In Being Mortal, bestselling author Atul Gawande tackles the hardest
challenge of his profession: how medicine can not only improve life but
also the process of its ending.
Medicine has triumphed in modern times,
transforming birth, injury, and infectious disease from harrowing to
manageable. But in the inevitable condition of aging and death, the
goals of medicine seem too frequently to run counter to the interest of
the human spirit. Nursing homes, preoccupied with safety, pin patients
into railed beds and wheelchairs. Hospitals isolate the dying, checking
for vital signs long after the goals of cure have become moot. Doctors,
committed to extending life, continue to carry out devastating
procedures that in the end extend suffering.
Gawande, a practicing
surgeon, addresses his profession's ultimate limitation, arguing that
quality of life is the desired goal for patients and families. Gawande
offers examples of freer, more socially fulfilling models for assisting
the infirm and dependent elderly, and he explores the varieties of
hospice care to demonstrate that a person's last weeks or months may be
rich and dignified. Full of eye-opening research and riveting
storytelling, Being Mortal asserts that medicine can comfort and enhance
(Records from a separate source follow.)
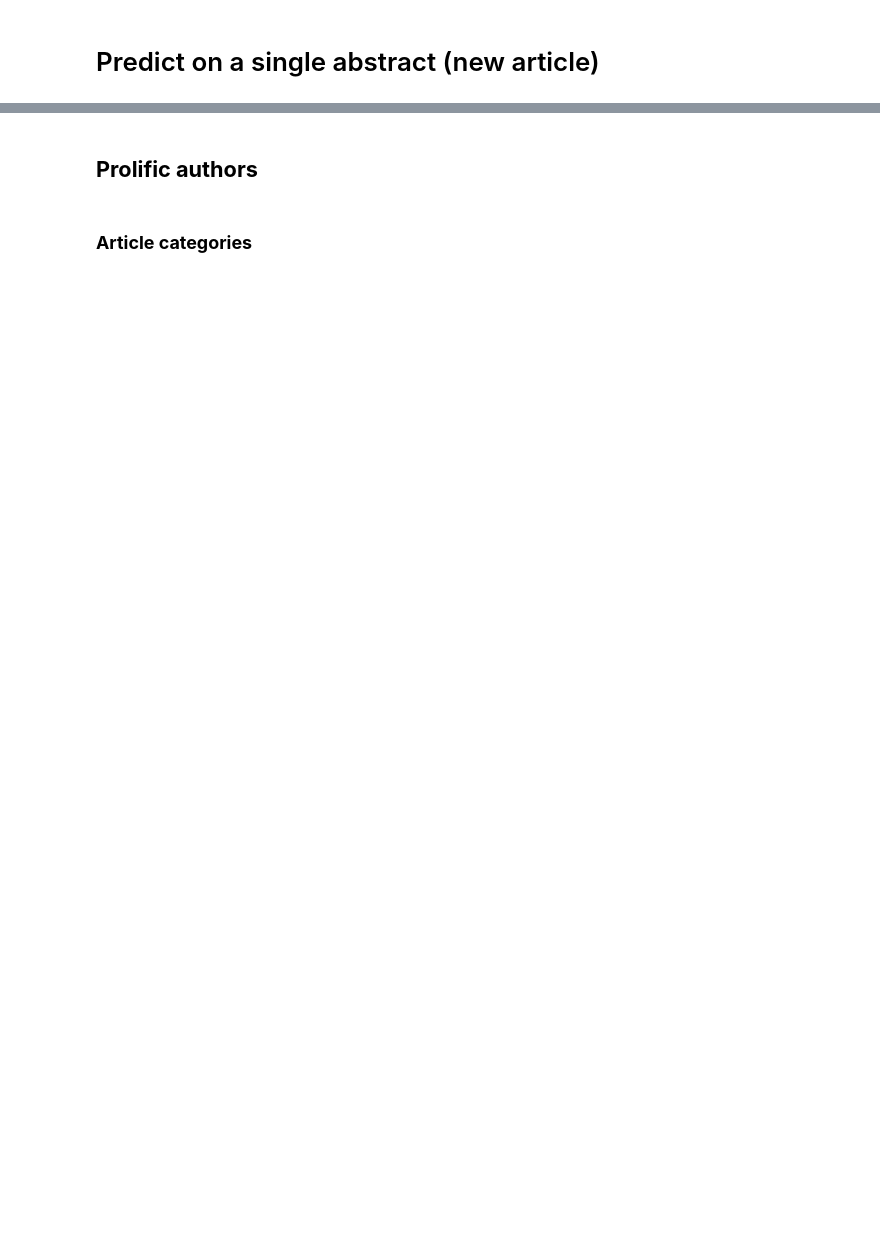
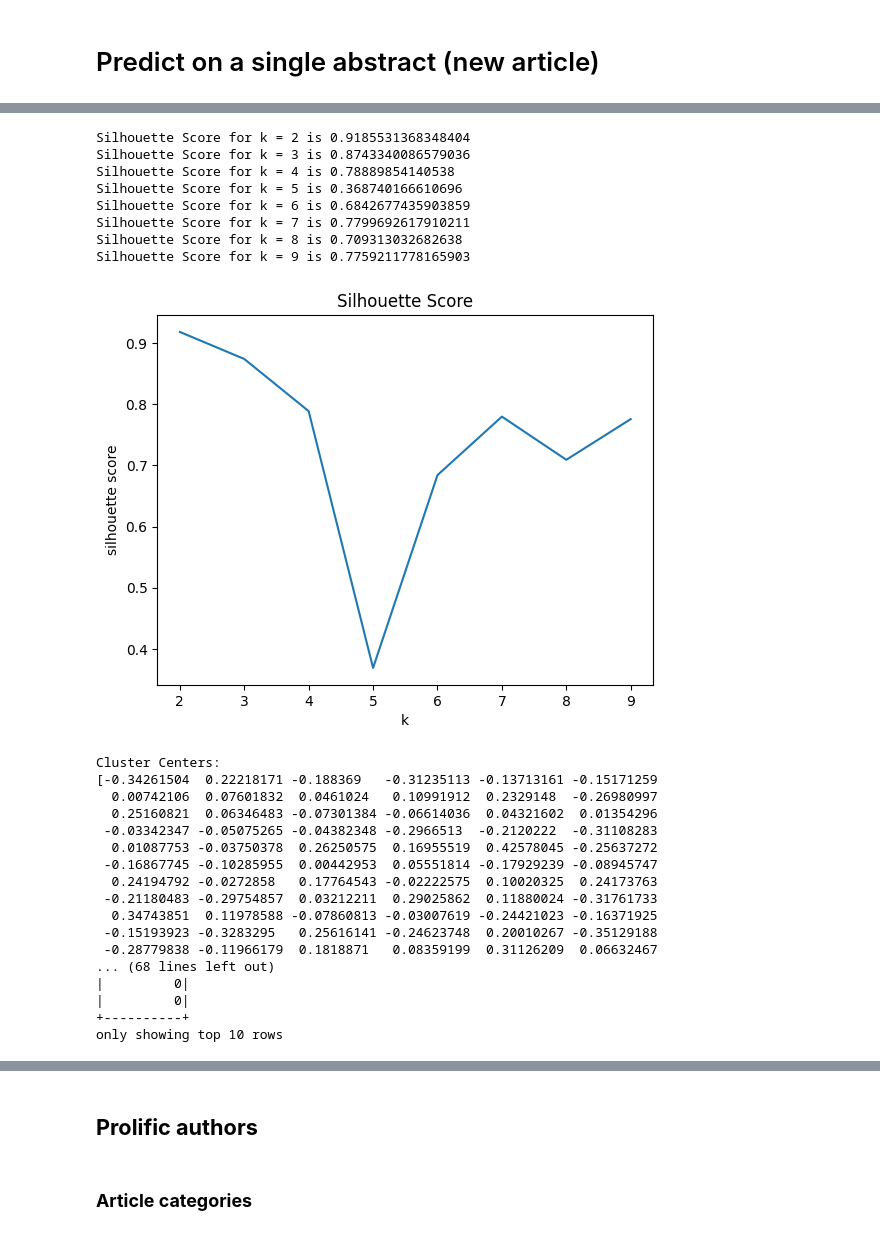
Before and after one commit to Ca3zsar/ArXiv-Literature-Analyser, a Jupyter notebook: bigdata.ipynb, the cells around one changed output, grey strips where cells are left out. Drawn from its saved outputs; the diff is of its cells as text; code cells hidden in the pictures; blank space fills up the shorter version.

```diff
--- a/bigdata.ipynb
+++ b/bigdata.ipynb
@@ -997,9 +1352,7 @@ def create_predictions(model, dataset):
   return model.transform(prepare_data(dataset))
 # %%
 def run():
-  sc = init_spark()[0]
-  arxiv_dataset = load_data_from_json(sc, "part1.json")
-
+  arxiv_dataset = load_data_from_json(sc, "/home/ubuntu/data/arxiv-sample.json")
   show_silhouette_score_graph(arxiv_dataset)
 
   model = create_clusters(arxiv_dataset, 4)
@@ -1010,3 +1363,4 @@ def run():
   create_predictions(model, arxiv_dataset).select('prediction').show(10)
 
 run()
+# %% [output]
@@ -1013,3 +1368,29 @@ run()
+Silhouette Score for k = 2 is 0.9185531368348404
+Silhouette Score for k = 3 is 0.8743340086579036
+Silhouette Score for k = 4 is 0.78889854140538
+Silhouette Score for k = 5 is 0.368740166610696
+Silhouette Score for k = 6 is 0.6842677435903859
+Silhouette Score for k = 7 is 0.7799692617910211
+Silhouette Score for k = 8 is 0.709313032682638
+Silhouette Score for k = 9 is 0.7759211778165903
+[figure, added]
+Cluster Centers:
+[-0.34261504  0.22218171 -0.188369   -0.31235113 -0.13713161 -0.15171259
+  0.00742106  0.07601832  0.0461024   0.10991912  0.2329148  -0.26980997
+  0.25160821  0.06346483 -0.07301384 -0.06614036  0.04321602  0.01354296
+ -0.03342347 -0.05075265 -0.04382348 -0.2966513  -0.2120222  -0.31108283
+  0.01087753 -0.03750378  0.26250575  0.16955519  0.42578045 -0.25637272
+ -0.16867745 -0.10285955  0.00442953  0.05551814 -0.17929239 -0.08945747
+  0.24194792 -0.0272858   0.17764543 -0.02222575  0.10020325  0.24173763
+ -0.21180483 -0.29754857  0.03212211  0.29025862  0.11880024 -0.31761733
+  0.34743851  0.11978588 -0.07860813 -0.03007619 -0.24421023 -0.16371925
+ -0.15193923 -0.3283295   0.25616141 -0.24623748  0.20010267 -0.35129188
+ -0.28779838 -0.11966179  0.1818871   0.08359199  0.31126209  0.06632467
+... (68 lines left out)
+|         0|
+|         0|
++----------+
+only showing top 10 rows
 # %%
 def prepare_dataset(dataset):
   dataset = remove_empty_fields(dataset, "abstract")
```
Also changed, not shown: parts of 79 cells of this notebook, 1 other file.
our experience even to the end, providing not only a good life but also
a good end.